There are companies who handle shredding and document storage for you so once the process is in place, it is less hands-on. For example, off-site storage allows you to store all business-critical documentation away from the business premises. There is online management available and a host of different ways to retrieve the data. It is secure at all times and if there was a break-in or a fire at the business property, the documentation would be safe off-site.
Backup tape storage
Backing up all data is a key part of protecting a business but where should those backup tapes be stored? A good tip in document management systems is to have them stored off-site. Like the documents themselves, these tapes can be stored at a special, secure facility with easy access if they are required. This means the tapes are protected, secure and in environmentally controlled facilities that means there is no degradation.
A final component in document management is asset tracking. This involves tracking assets of the business, including those that store data. It involves knowing where they are, what they are and whether they are onsite or offsite. Using specialist software ensures that assets can always be easily located and monitored.
Combating cyber criminals
Sadly, the need to combat cyber criminals isn’t one going away and as they become more sophisticated, so too are the measures businesses need to combat them. But with solid practices, a clear idea of the challenges and staff that are briefed on what they need to do, you can reduce your risks greatly.

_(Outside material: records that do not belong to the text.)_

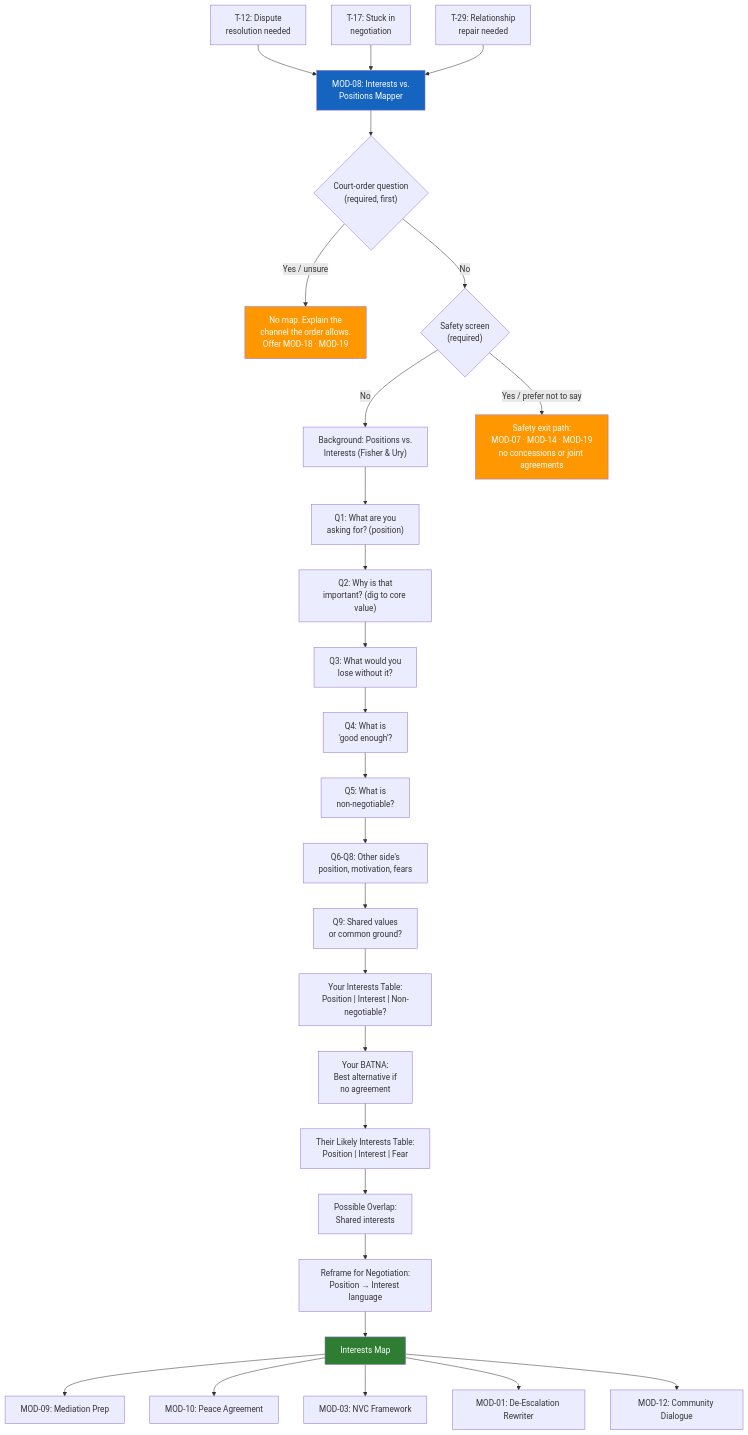
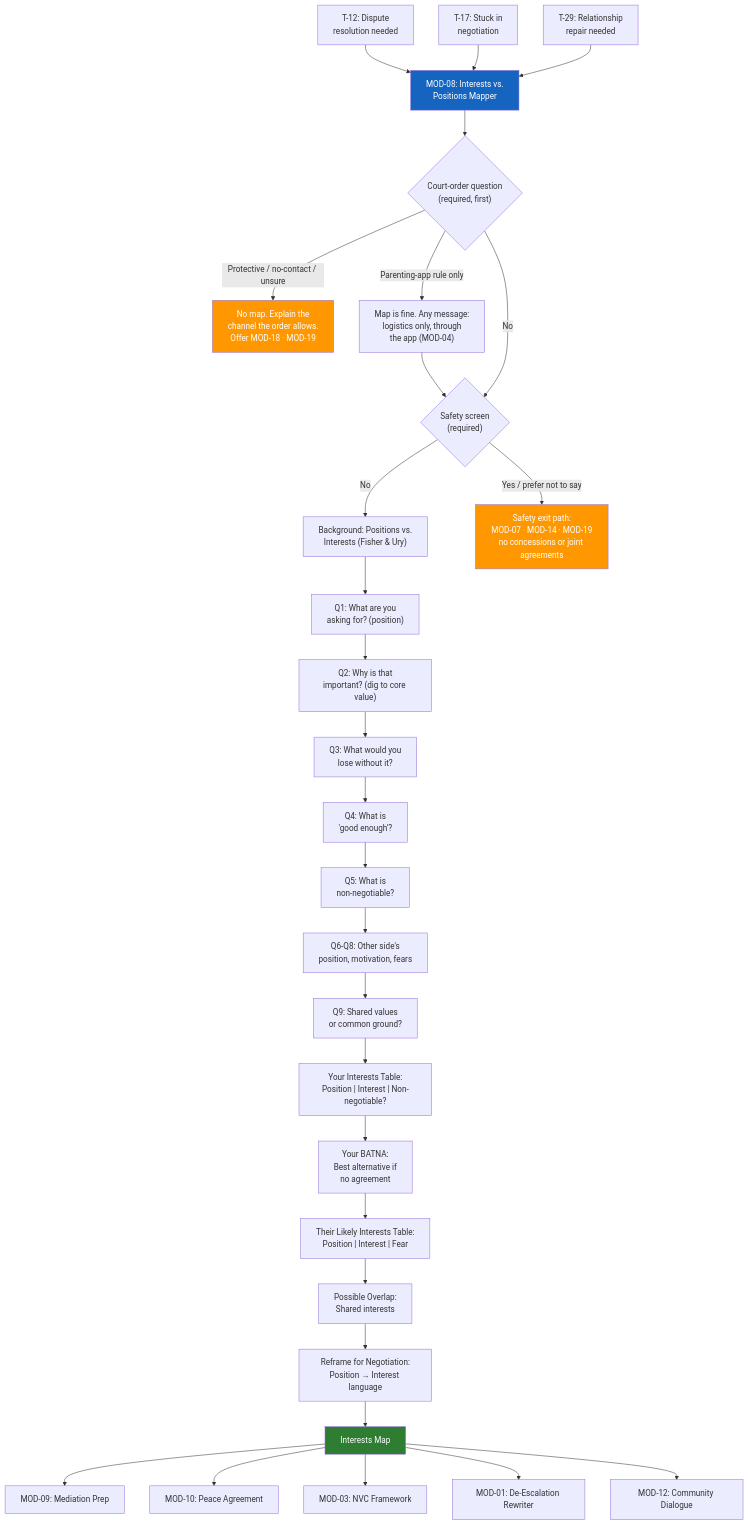
Before and after one commit to dougdevitre/access-to-peace: the diagram in modules/MOD-08-interests-positions.md, drawn with Mermaid. The commit also changed other lines of this file and 4 other files, not shown here.

First line of the commit message:
Apply Doug's decisions: parenting-app-only path, drop MOD-08 duplicate

````diff
--- a/modules/MOD-08-interests-positions.md
+++ b/modules/MOD-08-interests-positions.md
@@ -17,39 +17,41 @@
 ```mermaid
 flowchart TD
     T12["T-12: Dispute\nresolution needed"] --> ENTRY
     T17["T-17: Stuck in\nnegotiation"] --> ENTRY
     T29["T-29: Relationship\nrepair needed"] --> ENTRY
 
     ENTRY["MOD-08: Interests vs.\nPositions Mapper"]:::blue --> ORDER{"Court-order question\n(required, first)"}
-    ORDER -- "Yes / unsure" --> CHANNEL["No map. Explain the\nchannel the order allows.\nOffer MOD-18 · MOD-19"]
+    ORDER -- "Protective / no-contact / unsure" --> CHANNEL["No map. Explain the\nchannel the order allows.\nOffer MOD-18 · MOD-19"]
     style CHANNEL fill:#ff9800,color:#fff
+    ORDER -- "Parenting-app rule only" --> APP["Map is fine. Any message:\nlogistics only, through\nthe app (MOD-04)"]
+    APP --> SCREEN
     ORDER -- "No" --> SCREEN{"Safety screen\n(required)"}
     SCREEN -- "No" --> BG["Background: Positions vs.\nInterests (Fisher & Ury)"]
     SCREEN -- "Yes / prefer not to say" --> EXIT["Safety exit path:\nMOD-07 · MOD-14 · MOD-19\nno concessions or joint agreements"]
     style EXIT fill:#ff9800,color:#fff
     BG --> YOUR1["Q1: What are you\nasking for? (position)"]
     YOUR1 --> YOUR2["Q2: Why is that\nimportant? (dig to core value)"]
     YOUR2 --> YOUR3["Q3: What would you\nlose without it?"]
     YOUR3 --> YOUR4["Q4: What is\n'good enough'?"]
     YOUR4 --> YOUR5["Q5: What is\nnon-negotiable?"]
 
     YOUR5 --> THEIR["Q6-Q8: Other side's\nposition, motivation, fears"]
     THEIR --> OVERLAP["Q9: Shared values\nor common ground?"]
 
     OVERLAP --> MAP_YOU["Your Interests Table:\nPosition | Interest | Non-negotiable?"]
     MAP_YOU --> BATNA["Your BATNA:\nBest alternative if\nno agreement"]
     BATNA --> MAP_THEM["Their Likely Interests Table:\nPosition | Interest | Fear"]
     MAP_THEM --> COMMON["Possible Overlap:\nShared interests"]
     COMMON --> REFRAME["Reframe for Negotiation:\nPosition → Interest language"]
 
     REFRAME --> OUTPUT["Interests Map"]:::green
 
     OUTPUT --> MOD09["MOD-09: Mediation Prep"]
     OUTPUT --> MOD10["MOD-10: Peace Agreement"]
     OUTPUT --> MOD03["MOD-03: NVC Framework"]
     OUTPUT --> MOD01["MOD-01: De-Escalation Rewriter"]
     OUTPUT --> MOD12["MOD-12: Community Dialogue"]
 
     classDef blue fill:#1565c0,color:#fff
     classDef green fill:#2e7d32,color:#fff
 ```
````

For more information on our document management services, simply get in touch or visit our website.